What to do:
How many of the lines below include "colors"? Give the number and no other words.

Record excerpts:
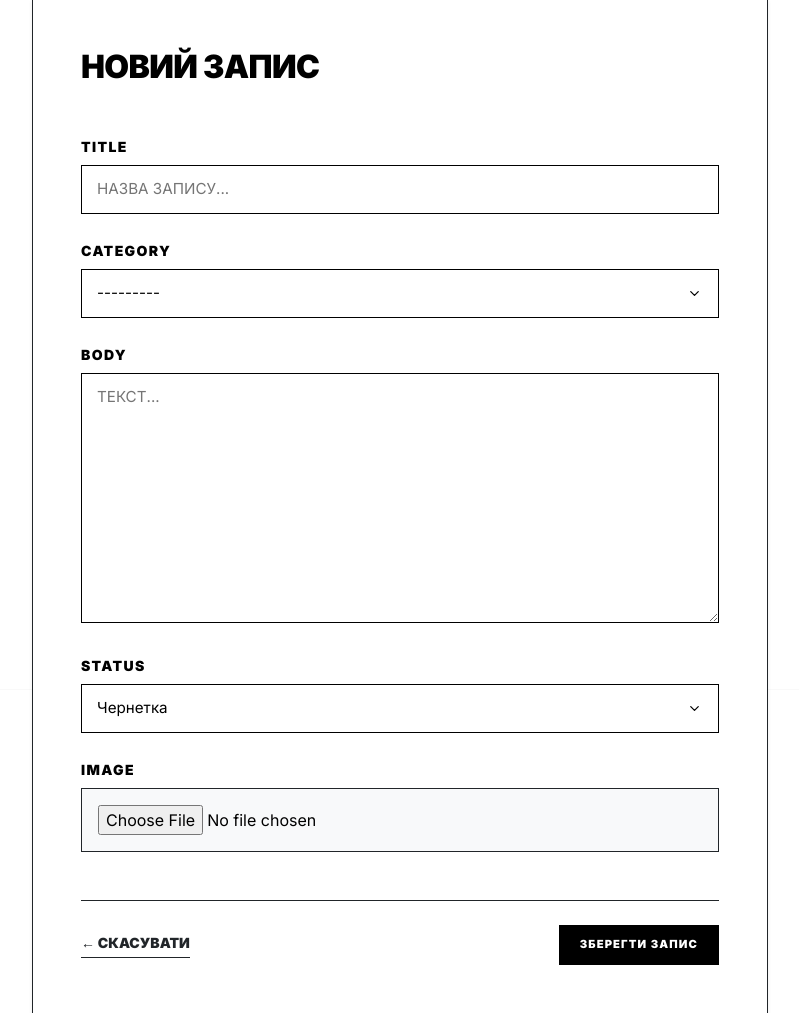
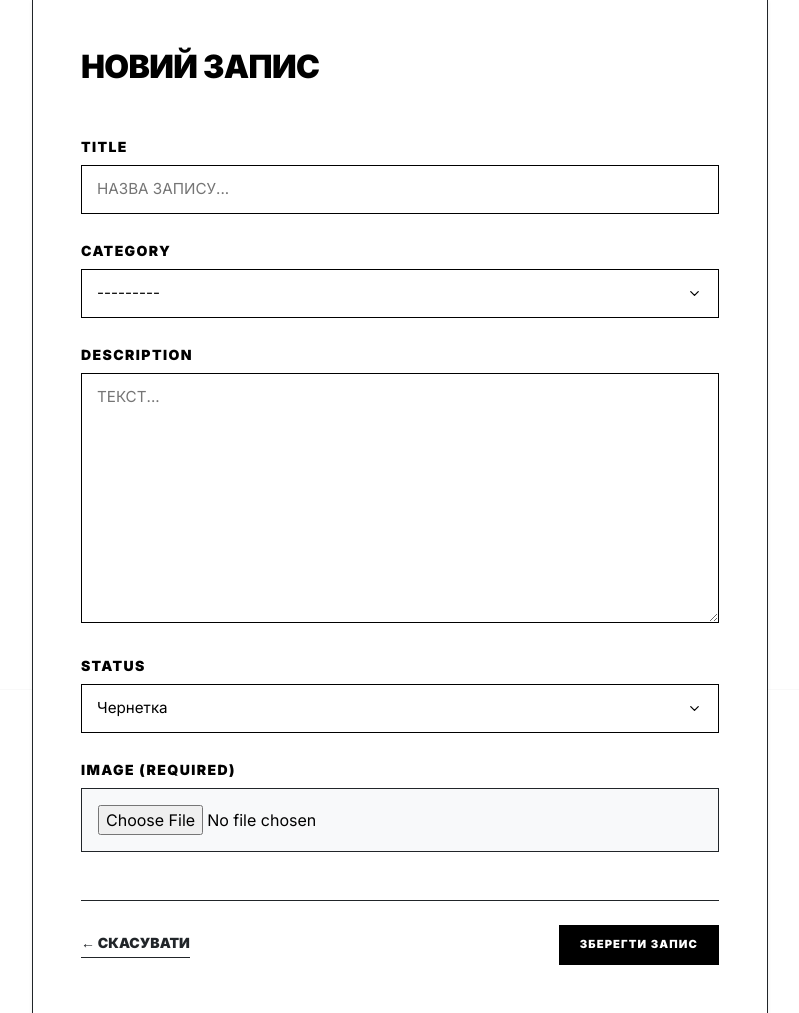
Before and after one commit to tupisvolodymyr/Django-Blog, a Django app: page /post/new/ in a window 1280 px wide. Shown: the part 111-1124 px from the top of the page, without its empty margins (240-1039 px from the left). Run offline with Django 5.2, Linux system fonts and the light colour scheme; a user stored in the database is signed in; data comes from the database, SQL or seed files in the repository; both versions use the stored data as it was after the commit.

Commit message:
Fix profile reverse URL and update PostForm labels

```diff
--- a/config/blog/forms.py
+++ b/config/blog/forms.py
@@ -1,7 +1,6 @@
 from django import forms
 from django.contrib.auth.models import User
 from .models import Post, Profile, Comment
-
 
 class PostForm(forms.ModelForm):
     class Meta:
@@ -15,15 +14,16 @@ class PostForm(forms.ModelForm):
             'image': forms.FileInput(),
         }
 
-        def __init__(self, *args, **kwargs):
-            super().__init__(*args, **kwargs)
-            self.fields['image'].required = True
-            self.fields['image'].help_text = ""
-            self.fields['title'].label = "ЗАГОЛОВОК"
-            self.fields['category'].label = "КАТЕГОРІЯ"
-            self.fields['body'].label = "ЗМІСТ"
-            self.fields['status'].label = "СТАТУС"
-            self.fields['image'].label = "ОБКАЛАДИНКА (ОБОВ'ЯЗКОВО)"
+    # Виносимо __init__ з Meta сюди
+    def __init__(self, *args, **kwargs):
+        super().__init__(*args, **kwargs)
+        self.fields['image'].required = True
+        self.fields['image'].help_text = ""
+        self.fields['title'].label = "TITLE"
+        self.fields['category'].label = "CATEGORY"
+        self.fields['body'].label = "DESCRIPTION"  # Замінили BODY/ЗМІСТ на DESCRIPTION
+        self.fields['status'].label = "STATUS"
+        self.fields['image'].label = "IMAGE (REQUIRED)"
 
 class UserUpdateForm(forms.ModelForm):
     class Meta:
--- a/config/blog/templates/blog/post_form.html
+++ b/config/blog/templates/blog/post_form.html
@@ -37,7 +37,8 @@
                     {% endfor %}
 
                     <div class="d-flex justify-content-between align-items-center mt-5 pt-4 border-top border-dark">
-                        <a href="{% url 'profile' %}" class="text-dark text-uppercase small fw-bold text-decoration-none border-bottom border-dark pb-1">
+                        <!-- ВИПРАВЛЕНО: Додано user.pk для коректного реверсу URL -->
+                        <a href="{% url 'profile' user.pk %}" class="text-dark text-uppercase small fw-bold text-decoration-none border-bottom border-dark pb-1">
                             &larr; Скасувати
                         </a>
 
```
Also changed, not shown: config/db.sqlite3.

==

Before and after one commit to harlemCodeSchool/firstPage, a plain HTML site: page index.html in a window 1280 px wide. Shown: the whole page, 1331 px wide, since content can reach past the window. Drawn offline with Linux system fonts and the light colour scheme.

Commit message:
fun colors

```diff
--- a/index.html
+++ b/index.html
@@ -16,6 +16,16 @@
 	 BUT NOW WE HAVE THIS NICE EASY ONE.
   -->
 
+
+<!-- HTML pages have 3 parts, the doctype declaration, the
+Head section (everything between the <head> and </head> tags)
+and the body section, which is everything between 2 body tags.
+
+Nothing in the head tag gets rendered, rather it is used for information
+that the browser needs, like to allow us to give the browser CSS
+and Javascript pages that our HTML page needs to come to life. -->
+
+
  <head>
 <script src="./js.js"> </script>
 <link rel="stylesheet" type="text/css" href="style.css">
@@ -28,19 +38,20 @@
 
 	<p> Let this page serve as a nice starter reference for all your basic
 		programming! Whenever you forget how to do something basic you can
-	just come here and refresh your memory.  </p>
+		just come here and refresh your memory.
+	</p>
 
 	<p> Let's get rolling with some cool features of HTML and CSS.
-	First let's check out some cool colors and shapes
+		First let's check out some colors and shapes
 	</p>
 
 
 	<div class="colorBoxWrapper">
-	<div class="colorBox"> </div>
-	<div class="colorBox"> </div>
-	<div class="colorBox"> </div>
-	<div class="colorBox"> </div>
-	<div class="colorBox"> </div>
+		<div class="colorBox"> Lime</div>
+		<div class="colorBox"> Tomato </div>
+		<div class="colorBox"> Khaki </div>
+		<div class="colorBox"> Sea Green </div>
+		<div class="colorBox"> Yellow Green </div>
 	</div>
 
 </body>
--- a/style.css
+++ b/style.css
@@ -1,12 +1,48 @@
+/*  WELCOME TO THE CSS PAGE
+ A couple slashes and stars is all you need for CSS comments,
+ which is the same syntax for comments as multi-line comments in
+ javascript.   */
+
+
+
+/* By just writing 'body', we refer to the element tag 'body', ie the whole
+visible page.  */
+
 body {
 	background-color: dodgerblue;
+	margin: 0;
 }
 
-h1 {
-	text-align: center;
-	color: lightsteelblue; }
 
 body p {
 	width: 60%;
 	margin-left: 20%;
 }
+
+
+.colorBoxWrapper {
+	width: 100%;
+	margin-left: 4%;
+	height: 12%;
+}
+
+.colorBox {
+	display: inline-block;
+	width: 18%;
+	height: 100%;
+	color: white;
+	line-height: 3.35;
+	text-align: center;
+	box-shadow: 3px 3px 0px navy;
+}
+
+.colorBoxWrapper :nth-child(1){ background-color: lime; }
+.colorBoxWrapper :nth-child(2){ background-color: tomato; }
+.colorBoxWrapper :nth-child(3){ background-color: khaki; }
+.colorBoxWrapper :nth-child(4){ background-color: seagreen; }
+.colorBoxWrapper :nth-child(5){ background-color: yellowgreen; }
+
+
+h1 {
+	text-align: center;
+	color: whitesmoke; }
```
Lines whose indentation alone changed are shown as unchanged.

Result for this task:
3